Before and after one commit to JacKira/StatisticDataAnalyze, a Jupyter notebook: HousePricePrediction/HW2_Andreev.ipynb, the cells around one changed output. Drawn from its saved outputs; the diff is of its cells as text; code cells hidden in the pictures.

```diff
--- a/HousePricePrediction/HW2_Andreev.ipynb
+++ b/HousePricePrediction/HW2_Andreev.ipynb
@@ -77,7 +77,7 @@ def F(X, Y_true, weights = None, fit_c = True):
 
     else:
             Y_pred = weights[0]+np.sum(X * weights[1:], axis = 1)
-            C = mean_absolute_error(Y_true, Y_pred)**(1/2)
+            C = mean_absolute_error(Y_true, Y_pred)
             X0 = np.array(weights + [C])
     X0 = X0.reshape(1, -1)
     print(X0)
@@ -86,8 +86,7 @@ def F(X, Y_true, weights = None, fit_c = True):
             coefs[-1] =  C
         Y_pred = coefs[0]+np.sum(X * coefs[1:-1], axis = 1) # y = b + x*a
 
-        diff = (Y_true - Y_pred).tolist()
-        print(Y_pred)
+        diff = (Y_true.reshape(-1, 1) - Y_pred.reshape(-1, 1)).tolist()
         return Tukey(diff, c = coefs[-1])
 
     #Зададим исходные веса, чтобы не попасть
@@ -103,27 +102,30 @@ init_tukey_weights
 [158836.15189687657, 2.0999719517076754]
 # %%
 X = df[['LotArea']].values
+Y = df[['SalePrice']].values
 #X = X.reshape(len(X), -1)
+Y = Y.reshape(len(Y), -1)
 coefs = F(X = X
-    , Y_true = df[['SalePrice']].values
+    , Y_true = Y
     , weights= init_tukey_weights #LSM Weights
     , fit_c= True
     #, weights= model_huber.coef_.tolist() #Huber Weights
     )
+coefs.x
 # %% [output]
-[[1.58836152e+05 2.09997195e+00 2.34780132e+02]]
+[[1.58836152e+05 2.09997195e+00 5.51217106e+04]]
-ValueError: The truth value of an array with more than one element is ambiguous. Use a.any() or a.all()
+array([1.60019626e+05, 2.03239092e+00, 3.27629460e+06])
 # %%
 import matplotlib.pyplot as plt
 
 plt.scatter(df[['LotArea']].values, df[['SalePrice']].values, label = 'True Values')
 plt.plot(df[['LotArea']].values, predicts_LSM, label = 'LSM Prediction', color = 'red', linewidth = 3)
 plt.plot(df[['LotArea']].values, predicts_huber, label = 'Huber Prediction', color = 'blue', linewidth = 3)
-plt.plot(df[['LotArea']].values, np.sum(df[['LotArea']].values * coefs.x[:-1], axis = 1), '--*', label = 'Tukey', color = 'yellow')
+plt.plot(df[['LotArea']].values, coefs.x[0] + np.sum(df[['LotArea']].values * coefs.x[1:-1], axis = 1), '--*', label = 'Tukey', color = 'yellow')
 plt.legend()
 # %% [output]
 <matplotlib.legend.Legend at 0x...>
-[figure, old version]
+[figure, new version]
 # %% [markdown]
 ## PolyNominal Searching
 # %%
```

-------------------------

What you need to do: Copy each line above that contains the string "tolist".

Response area:
-        diff = (Y_true - Y_pred).tolist()
+        diff = (Y_true.reshape(-1, 1) - Y_pred.reshape(-1, 1)).tolist()
     #, weights= model_huber.coef_.tolist() #Huber Weights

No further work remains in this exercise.